Earlier this year I wrote a blog on the review which looked specifically at swimming for children with asthma. You can read the blog here but here’s the bottom line in our six second Vine video – a first for Cochrane Reviews are systematic reviews. In systematic reviews we search for and summarize studies that answer a specific research question (e.g. is paracetamol effective and safe for treating back pain?). The studies are identified, assessed, and summarized by using a systematic and predefined approach. They inform recommendations for healthcare and research.!
How about breathing exercises for people with asthma, which have been widely used worldwide as a complementary therapy alongside asthma medicines? A review on this has been updated and now relates only to adults. Thirteen trials are included but, dear oh dear, the trends for improvement come from a rag-bag of evidence. Trials differed considerably from each other, which meant that results could not be combined for most outcomes. Most had small numbers of participants and other problems with trial design, and poor reporting was common. This low quality evidence means that no reliable conclusions could be drawn about the use of breathing exercises for asthma. The reviewers rightly whipped out their red pens and, in their plea for well-conducted Randomization is the process of randomly dividing into groups the people taking part in a trial. One group (the intervention group) will be given the intervention being tested (for example a drug, surgery, or exercise) and compared with a group which does not receive the intervention (the control group). A trial in which a group (the ‘intervention group’) is given a intervention being tested (for example a drug, surgery, or exercise) is compared with a group which does not receive the intervention (the ‘control group’). on this therapy, noted that ‘much more attention needs to be paid to good reporting and high-quality An investigation of a healthcare problem. There are different types of studies used to answer research questions, for example randomised controlled trials or observational studies. design’. Not half. It’s a pity that I can’t even say that this state of affairs is rare; it’s not.
All in all, this leaves us, I think, with plenty to be addressed by current and future trialists and some encouragement for people with asthma. If you’re looking for more information about exercise and asthma, Asthma UK has a useful section on their website on this topic, which you can find here.

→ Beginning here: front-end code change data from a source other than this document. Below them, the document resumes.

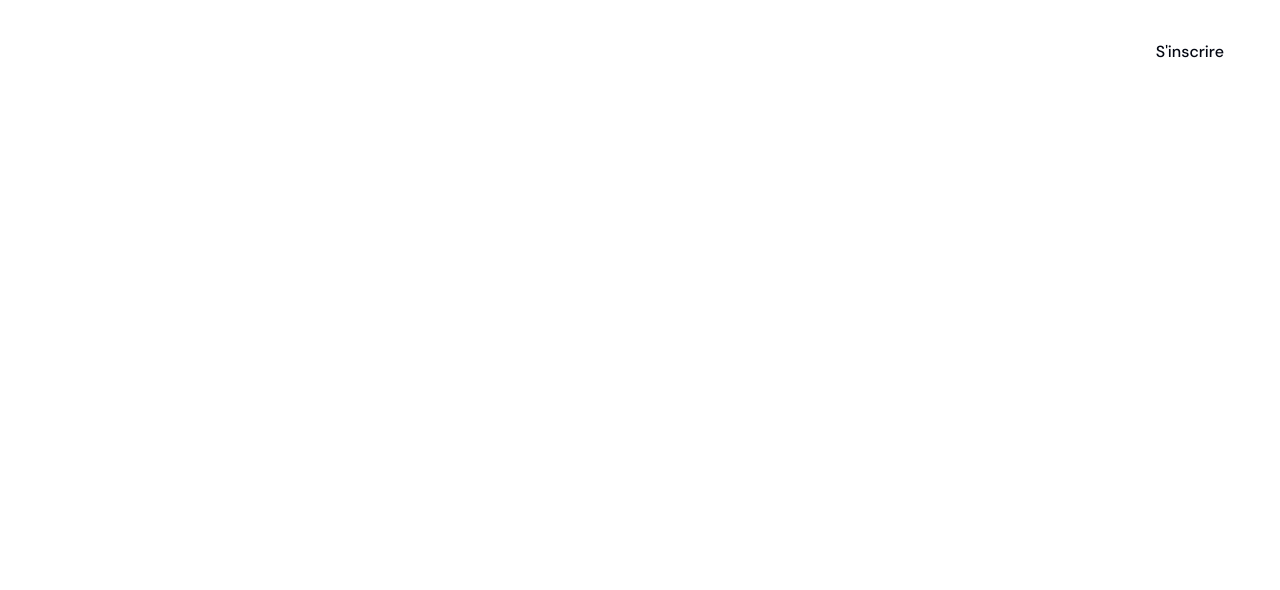
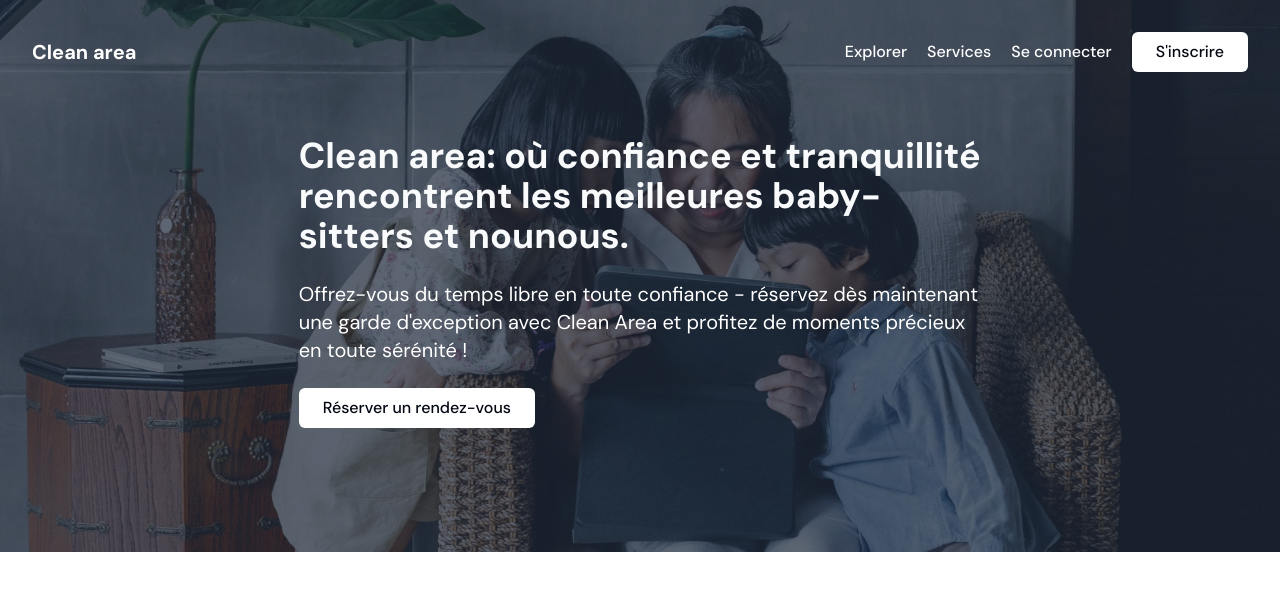
Before and after one commit to musanziw/clean-area.com, a Next.js app: page / in a window 1280 px wide. Shown: the top 590 px of the page. Built offline with nearby package versions, Linux system fonts and the light colour scheme.

Commit message:
feat: creat hero section

```diff
--- a/app/components/Hero.tsx
+++ b/app/components/Hero.tsx
@@ -1,11 +1,32 @@
 'use client';
+import hero from '@/public/hero.webp';
 
 import Topbar from "@/app/shared/components/Topbar";
+import Link from "next/link";
 
 export default function Hero() {
     return (
-        <div>
+        <main className={"relative bg-hero bg-center bg-cover"}>
             <Topbar/>
-        </div>
+            <div
+                className={"p-8 h-full py-28 flex flex-col items-center justify-center bg-slate-800/70 text-white mx-auto"}>
+                <div className={"flex flex-col justify-center items-center gap-6 mx-auto md:max-w-screen-lg"}>
+                    <h2 className={`text-2xl md:text-4xl text-gray-50 font-bold mt-6 md:w-2/3`}>
+                        Clean area: où confiance et tranquillité rencontrent les meilleures baby-sitters et nounous.
+                    </h2>
+                    <div className={'md:w-2/3 mb-3'}>
+                        <p className={"md:text-xl mb-6"}>
+                            Offrez-vous du temps libre en toute confiance - réservez dès maintenant une garde
+                            d&apos;exception
+                            avec Clean Area et profitez de moments précieux en toute sérénité !
+                        </p>
+                        <Link href={'/search'} className={'inline-block bg-white px-6 py-2 rounded-md text-gray-950 font-medium hover:bg-gray-200'}>
+                            Réserver un rendez-vous
+                        </Link>
+                    </div>
+                </div>
+            </div>
+
+        </main>
     )
 }
--- a/tailwind.config.ts
+++ b/tailwind.config.ts
@@ -18,6 +18,9 @@ const config = {
       },
     },
     extend: {
+      backgroundImage: {
+        'hero': "url('/hero.webp')",
+      },
       keyframes: {
         "accordion-down": {
           from: { height: "0" },
```
Also changed, not shown: public/hero.webp (renamed from public/bg.webp).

Bonini M, Di Mambro C, Calderon MA, Compalati E, Schünemann H, Durham S, Canonica GW. Beta2-agonists for exercise-induced asthma. Cochrane Database of In systematic reviews we search for and summarize studies that answer a specific research question (e.g. is paracetamol effective and safe for treating back pain?). The studies are identified, assessed, and summarized by using a systematic and predefined approach. They inform recommendations for healthcare and research. 2013, Issue 10. Art. No.: CD003564. DOI: 10.1002/14651858.CD003564.pub3.

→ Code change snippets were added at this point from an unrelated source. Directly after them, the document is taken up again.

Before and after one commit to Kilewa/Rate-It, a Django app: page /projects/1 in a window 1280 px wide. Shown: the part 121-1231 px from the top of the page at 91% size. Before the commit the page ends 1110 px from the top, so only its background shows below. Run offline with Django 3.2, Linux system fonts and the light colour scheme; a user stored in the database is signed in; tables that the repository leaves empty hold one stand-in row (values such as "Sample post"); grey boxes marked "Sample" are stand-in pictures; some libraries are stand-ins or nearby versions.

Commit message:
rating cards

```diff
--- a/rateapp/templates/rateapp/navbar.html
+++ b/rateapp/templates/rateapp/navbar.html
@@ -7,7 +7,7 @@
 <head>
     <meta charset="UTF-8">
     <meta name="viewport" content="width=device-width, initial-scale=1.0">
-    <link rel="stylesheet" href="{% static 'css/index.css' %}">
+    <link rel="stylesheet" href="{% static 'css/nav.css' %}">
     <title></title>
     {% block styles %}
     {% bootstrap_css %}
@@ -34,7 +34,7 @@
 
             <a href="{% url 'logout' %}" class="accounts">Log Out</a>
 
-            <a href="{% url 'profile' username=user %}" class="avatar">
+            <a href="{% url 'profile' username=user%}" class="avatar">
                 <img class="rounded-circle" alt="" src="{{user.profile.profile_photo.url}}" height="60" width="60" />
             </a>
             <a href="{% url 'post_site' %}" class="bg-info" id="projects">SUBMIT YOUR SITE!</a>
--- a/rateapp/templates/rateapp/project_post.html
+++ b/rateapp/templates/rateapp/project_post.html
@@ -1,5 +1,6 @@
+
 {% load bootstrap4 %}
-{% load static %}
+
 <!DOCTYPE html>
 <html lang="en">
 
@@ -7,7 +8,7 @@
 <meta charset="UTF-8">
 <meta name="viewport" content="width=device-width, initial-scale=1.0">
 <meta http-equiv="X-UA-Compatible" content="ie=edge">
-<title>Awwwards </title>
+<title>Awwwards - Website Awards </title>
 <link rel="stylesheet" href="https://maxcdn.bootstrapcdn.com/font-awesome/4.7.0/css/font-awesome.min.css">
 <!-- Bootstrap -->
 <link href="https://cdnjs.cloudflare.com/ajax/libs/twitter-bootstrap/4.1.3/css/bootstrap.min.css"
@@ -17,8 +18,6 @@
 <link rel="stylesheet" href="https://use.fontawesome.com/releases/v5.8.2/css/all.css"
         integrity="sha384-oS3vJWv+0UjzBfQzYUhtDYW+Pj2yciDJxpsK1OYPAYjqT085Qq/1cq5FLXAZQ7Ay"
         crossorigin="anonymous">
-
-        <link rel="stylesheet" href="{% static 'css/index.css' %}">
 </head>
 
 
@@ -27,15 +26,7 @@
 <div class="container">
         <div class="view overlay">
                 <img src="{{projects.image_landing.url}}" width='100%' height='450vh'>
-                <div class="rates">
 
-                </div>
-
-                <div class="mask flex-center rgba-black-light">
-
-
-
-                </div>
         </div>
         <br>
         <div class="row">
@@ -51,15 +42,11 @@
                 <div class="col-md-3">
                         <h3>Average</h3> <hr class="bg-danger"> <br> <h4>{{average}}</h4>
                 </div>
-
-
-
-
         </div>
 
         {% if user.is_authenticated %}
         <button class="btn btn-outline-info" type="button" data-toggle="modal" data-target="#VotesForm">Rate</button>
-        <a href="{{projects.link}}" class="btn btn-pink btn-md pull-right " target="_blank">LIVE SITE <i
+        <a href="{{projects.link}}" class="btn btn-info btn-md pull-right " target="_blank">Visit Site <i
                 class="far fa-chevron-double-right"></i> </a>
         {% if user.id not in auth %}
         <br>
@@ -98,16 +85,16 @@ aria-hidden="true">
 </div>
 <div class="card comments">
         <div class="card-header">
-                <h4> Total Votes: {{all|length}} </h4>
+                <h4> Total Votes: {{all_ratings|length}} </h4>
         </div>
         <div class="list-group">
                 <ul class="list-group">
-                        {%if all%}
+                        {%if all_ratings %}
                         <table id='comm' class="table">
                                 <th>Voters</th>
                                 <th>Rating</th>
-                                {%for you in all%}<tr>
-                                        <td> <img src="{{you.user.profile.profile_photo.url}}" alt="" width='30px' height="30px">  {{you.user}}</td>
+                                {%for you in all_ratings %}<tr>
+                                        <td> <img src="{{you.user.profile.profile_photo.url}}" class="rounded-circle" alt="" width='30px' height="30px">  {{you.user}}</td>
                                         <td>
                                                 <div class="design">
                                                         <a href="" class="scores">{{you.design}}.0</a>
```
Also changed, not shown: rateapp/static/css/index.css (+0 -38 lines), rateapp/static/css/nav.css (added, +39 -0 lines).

Carson KV, Chandratilleke MG, Picot J, Brinn MP, Esterman AJ, Smith BJ. Physical training for asthma. Cochrane Database of Systematic Reviews 2013, Issue 9. Art. No.: CD001116. DOI: 10.1002/14651858.CD001116.pub4.
Cochrane summary and podcast http://summaries.cochrane.org/CD001116/physical-training-for-asthma
Beggs S, Foong YC, Le HCT, Noor D, Wood-Baker R, Walters JAE. Swimming training for asthma in children and adolescents aged 18 years and under. Cochrane Database of Systematic Reviews 2013, Issue 4. Art. No.: CD009607. DOI: 10.1002/14651858.CD009607.pub2.
Evidently Cochrane blog. Swimming and asthma: well-tolerated and beneficial finds new review. 7 May 2013.
Freitas DA, Holloway EA, Bruno SS, Chaves GSS, Fregonezi GAF, Mendonça KMPP. Breathing exercises for adults with asthma. Cochrane Database of Systematic Reviews 2013, Issue 10. Art. No.: CD001277. DOI: 10.1002/14651858.CD001277.pub3.